Try it:
Please report every line in the material below where the word "uuid" is found.

Supplied data:
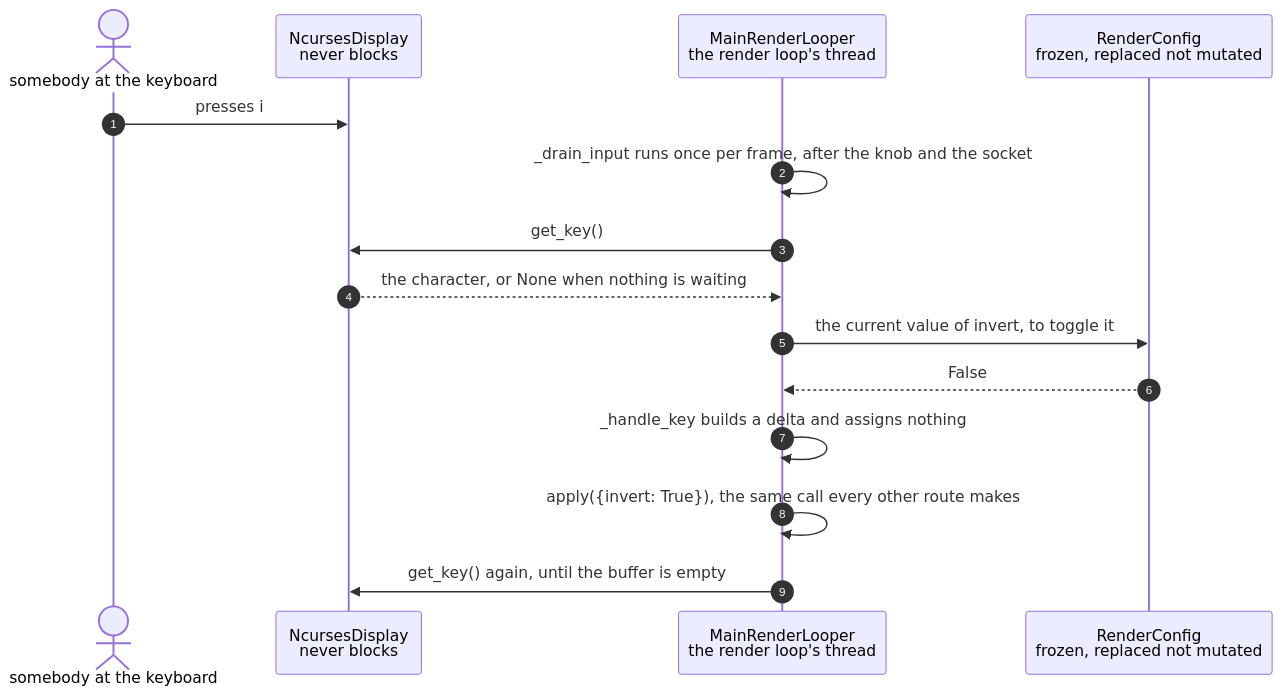
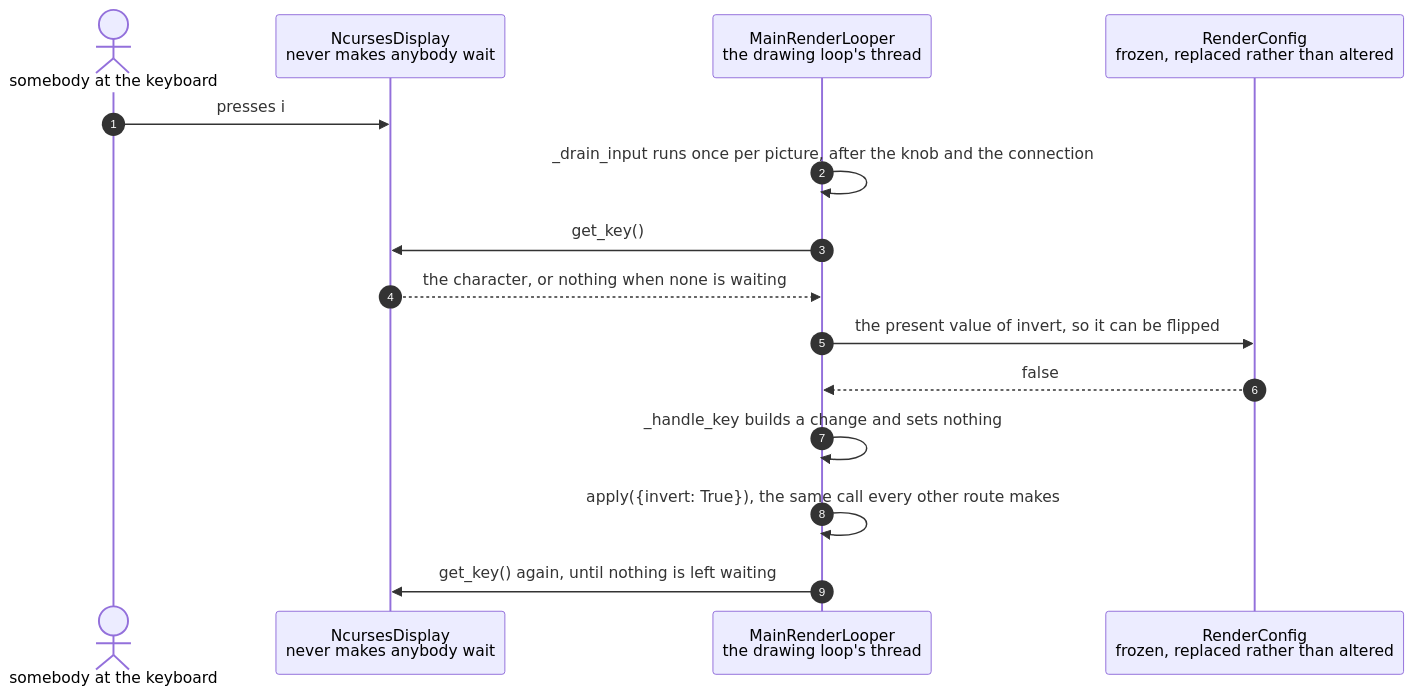
One commit to replicant1/AsciiArt-Pi changed the diagram in docs/scenarios/a-keypress-updates-the-render-configuration.md. Above: the diagram before and after it, drawn with Mermaid. The commit also changed other lines of this file and 6 other files, not shown here.

````diff
--- a/docs/scenarios/a-keypress-updates-the-render-configuration.md
+++ b/docs/scenarios/a-keypress-updates-the-render-configuration.md
@@ -33,18 +49,18 @@
 ```mermaid
 sequenceDiagram
     autonumber
     actor User as somebody at the keyboard
-    participant Term as NcursesDisplay<br/>never blocks
-    participant App as MainRenderLooper<br/>the render loop's thread
-    participant Cfg as RenderConfig<br/>frozen, replaced not mutated
+    participant Term as NcursesDisplay<br/>never makes anybody wait
+    participant App as MainRenderLooper<br/>the drawing loop's thread
+    participant Cfg as RenderConfig<br/>frozen, replaced rather than altered
 
     User->>Term: presses i
-    App->>App: _drain_input runs once per frame, after the knob and the socket
+    App->>App: _drain_input runs once per picture, after the knob and the connection
     App->>Term: get_key()
-    Term-->>App: the character, or None when nothing is waiting
-    App->>Cfg: the current value of invert, to toggle it
-    Cfg-->>App: False
-    App->>App: _handle_key builds a delta and assigns nothing
+    Term-->>App: the character, or nothing when none is waiting
+    App->>Cfg: the present value of invert, so it can be flipped
+    Cfg-->>App: false
+    App->>App: _handle_key builds a change and sets nothing
     App->>App: apply({invert: True}), the same call every other route makes
-    App->>Term: get_key() again, until the buffer is empty
+    App->>Term: get_key() again, until nothing is left waiting
 ```
````
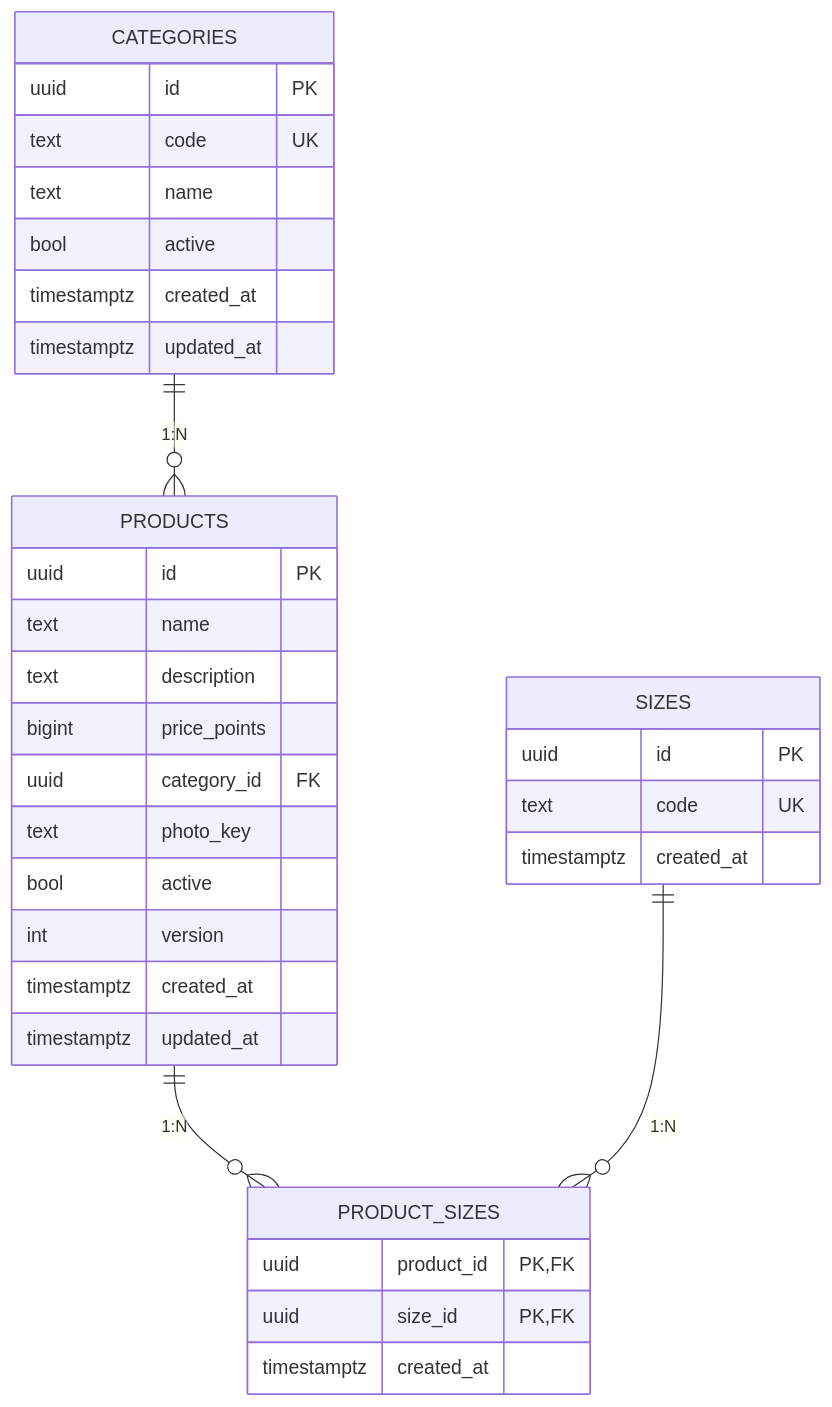
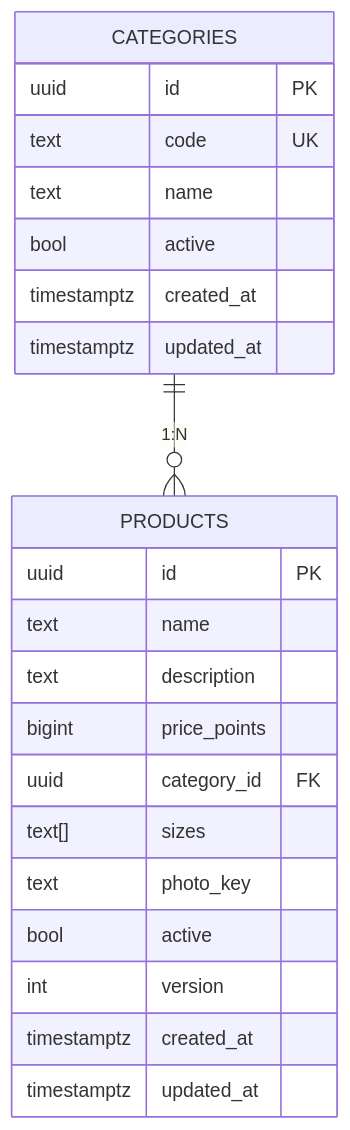
One commit to mihnpro/Merch_shop changed diagram 13 of 18 in docs/TDR-0001-MerchStore.md. Above: the diagram before and after it, drawn with Mermaid. The commit also changed other lines of this file and 2 other files, not shown here.

````diff
--- a/docs/TDR-0001-MerchStore.md
+++ b/docs/TDR-0001-MerchStore.md
@@ -864,37 +864,26 @@
 ```mermaid
 erDiagram
     CATEGORIES {
         uuid id PK
         text code UK
         text name
         bool active
         timestamptz created_at
         timestamptz updated_at
     }
-    SIZES {
-        uuid id PK
-        text code UK
-        timestamptz created_at
-    }
     PRODUCTS {
         uuid id PK
         text name
         text description
         bigint price_points
         uuid category_id FK
+        text[] sizes
         text photo_key
         bool active
         int version
         timestamptz created_at
         timestamptz updated_at
     }
-    PRODUCT_SIZES {
-        uuid product_id PK,FK
-        uuid size_id PK,FK
-        timestamptz created_at
-    }
 
-    CATEGORIES   ||--o{ PRODUCTS      : "1:N"
-    PRODUCTS     ||--o{ PRODUCT_SIZES : "1:N"
-    SIZES        ||--o{ PRODUCT_SIZES : "1:N"
+    CATEGORIES   ||--o{ PRODUCTS : "1:N"
 ```
````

Written answer:
         uuid id PK
-        uuid id PK
         uuid id PK
         uuid category_id FK
-        uuid product_id PK,FK
-        uuid size_id PK,FK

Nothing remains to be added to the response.